“That chair is still in great condition,” Chiola says. “When I bought it, my youngest was three. I rocked my babies in it, I rocked my grandbabies in it. It’s just been a great chair. The kids used to use it as a toy, spinning each other until I caught them. That was the end of that. This is my chair. It’s always been my chair.”
Male or female, that kind of fierce territoriality about recliners is fairly standard.
“When company comes over, they know that’s my chair,” Sokol says. “My two grandchildren both sit in it, but as soon as I walk in, they get up in a few seconds and I get back in my recliner.”
For many families, the solution is to buy generations of recliners.
Hiser says his father had a recliner, his son has one, and when Hiser’s latest recliner to match the new decor arrives, he will give the black leather one to his son-in-law.
“Do you think there’s a genetic link here?” he asks.
Even the family dog gets in the act.
“It used to be a chair for dad, but now it’s a chair for the family,” says Don Morris, vice president of merchandising for La-Z-Boy of North Charleston. “Some people even bring their pets to the store to make sure it fits next to them on the chair.”
The recliner becomes the command center. People eat or read while reclining. Chiola says she slept in hers for weeks while recuperating from knee replacement surgery. Something about leaning back with one’s feet up lulls everyone to sleep at some point.
“I don’t nap in my chair,” Hiser says, but then admits, “Every once in a while, I hear a chirp from the sofa: ‘Are you asleep?’ And of course, I’ve drifted off.”
And Sokol says, “I’ve done my best snoring on that recliner.”
And of course, people watch sports from their recliners.
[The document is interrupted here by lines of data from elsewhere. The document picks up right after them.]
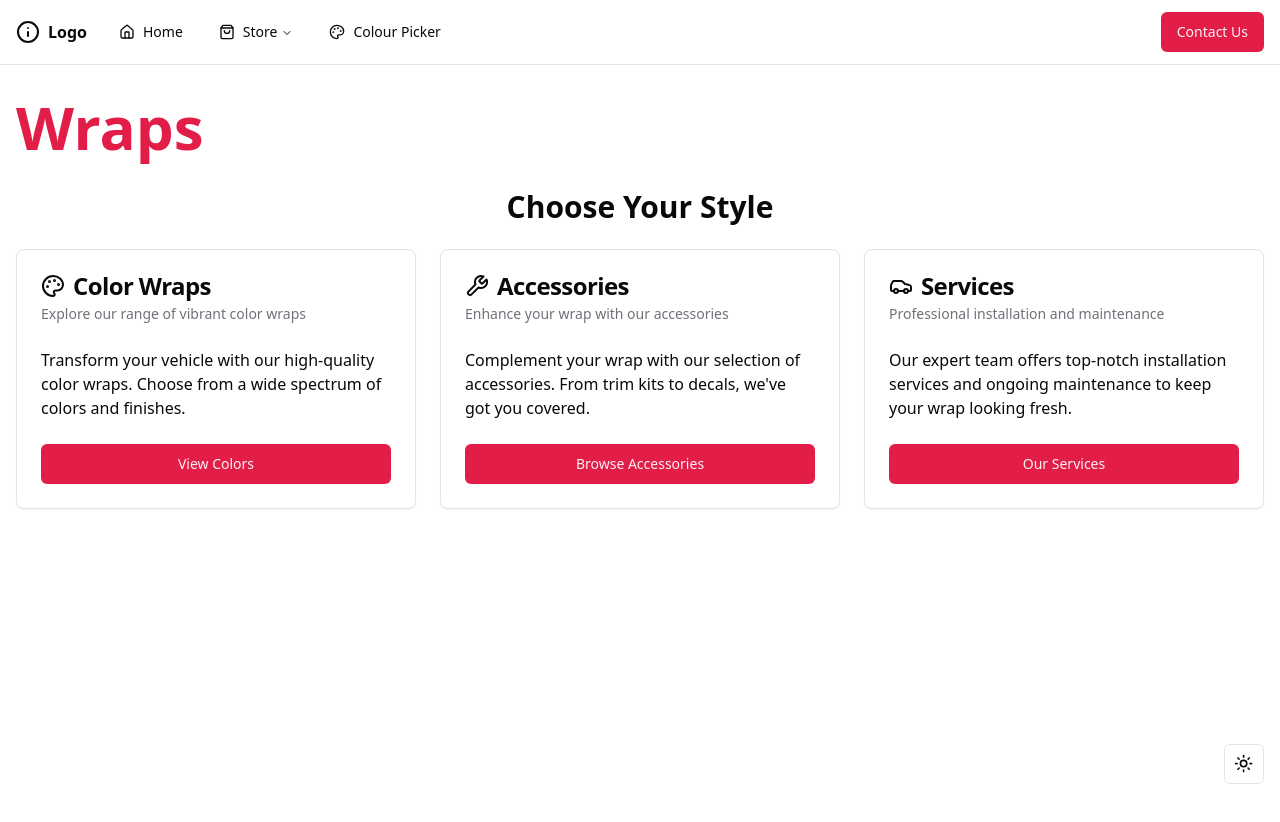
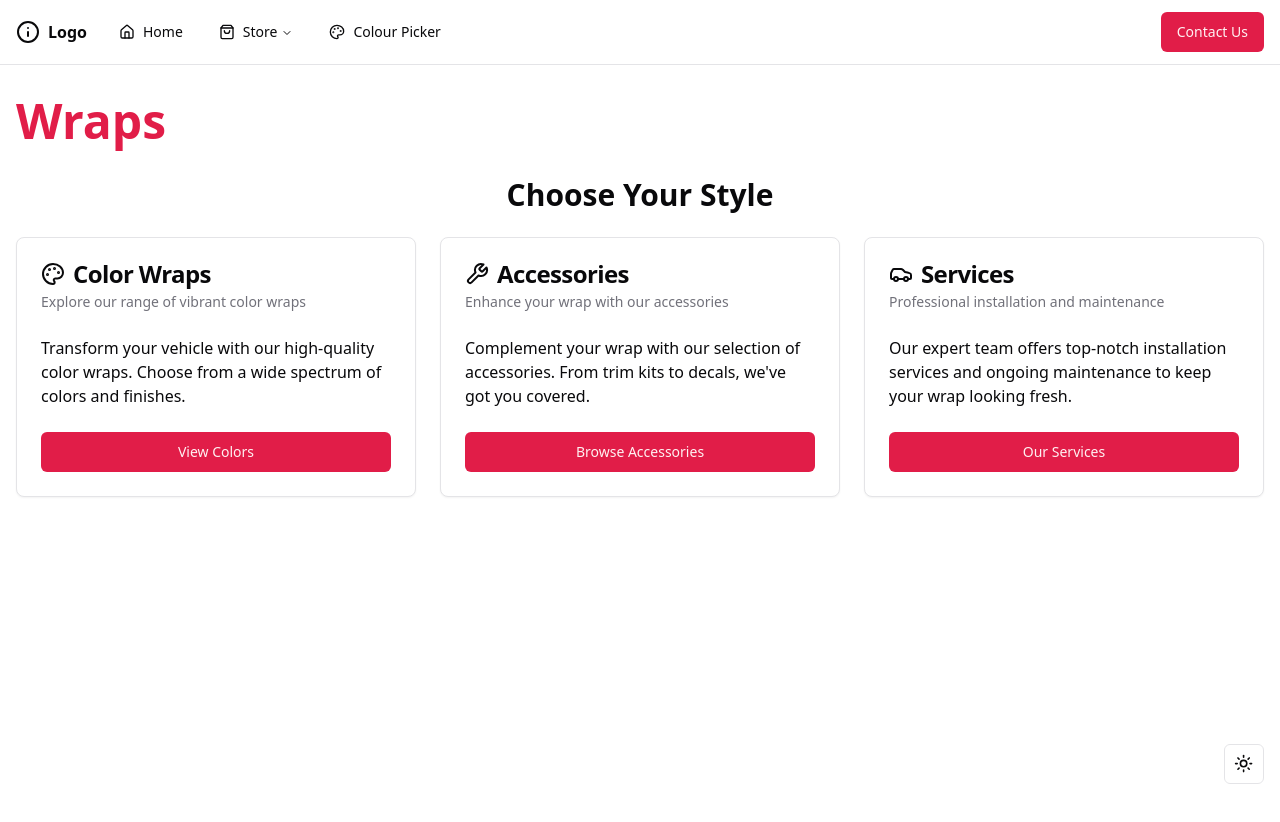
Before and after one commit to Sosobo-code/next-cws, a Next.js app: page /store in a window 1280 px wide. Shown: the top 822 px of the page. Built offline with nearby package versions, Linux system fonts and the light colour scheme.

Commit message:
font and link adjustments

```diff
--- a/src/app/store/page.tsx
+++ b/src/app/store/page.tsx
@@ -8,7 +8,7 @@ const Page = () => {
     <div className="min-h-screen bg-background">
       <main className="container mx-auto px-4 py-8">
         <header className="pb-6 md:pb-8">
-          <h1 className="text-4xl md:text-6xl font-bold text-primary">Wraps</h1>
+          <h1 className="text-4xl md:text-5xl font-bold text-primary">Wraps</h1>
         </header>
         <h2 className="text-2xl md:text-3xl font-semibold mb-6 text-center">Choose Your Style</h2>
         <div className="grid grid-cols-1 md:grid-cols-3 gap-6">
--- a/src/components/NavBar.tsx
+++ b/src/components/NavBar.tsx
@@ -56,10 +56,12 @@ export default function NavBar() {
             <NavigationMenu>
               <NavigationMenuList>
                 <NavigationMenuItem>
-                  <NavigationMenuLink className={navigationMenuTriggerStyle()}>
+                  <Link href="/">
+                    <NavigationMenuLink className={navigationMenuTriggerStyle()}>
                       <Home className="mr-2 h-4 w-4"/>
                       Home
-                  </NavigationMenuLink>
+                    </NavigationMenuLink>
+                  </Link>
                 </NavigationMenuItem>
                 <NavigationMenuItem>
                   <NavigationMenuTrigger>
@@ -115,7 +117,7 @@ export default function NavBar() {
         </div>
         <div className="flex items-center space-x-4">
           <Button asChild className="hidden md:flex items-center justify-center">
-            <Link href="/">Contact Us</Link>
+            <Link href="#">Contact Us</Link>
           </Button>
           <button className="md:hidden" onClick={() => setIsMobileMenuOpen(!isMobileMenuOpen)}>
             <Menu className="h-6 w-6"/>
--- a/src/components/NavBarMobile.tsx
+++ b/src/components/NavBarMobile.tsx
@@ -75,7 +75,7 @@ export default function NavBarMobile({isMobileMenuOpen}: MobileMenuProps) {
             </NavigationMenuContent>
           </NavigationMenuItem>
           <NavigationMenuItem>
-            <Link href="/" passHref>
+            <Link href="#" passHref>
               <NavigationMenuLink className={navigationMenuTriggerStyle()}>
                 <Palette className="mr-2 h-4 w-4"/>
                 Colour Picker
```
“Holidays are huge (for recliner purchases), and Super Bowl is one of them,” Orvin says. “We have families who realize they’re having a party and have nowhere to sit, or someone who realizes that, along with a new TV, they’re ready for a new chair.”
Seattle and New England may have their rabid fans, but their devotion pales in comparison to the loyalty shown by recliner owners.
“I may never get rid of my chair,” Chiola says. “It’s my happy place.”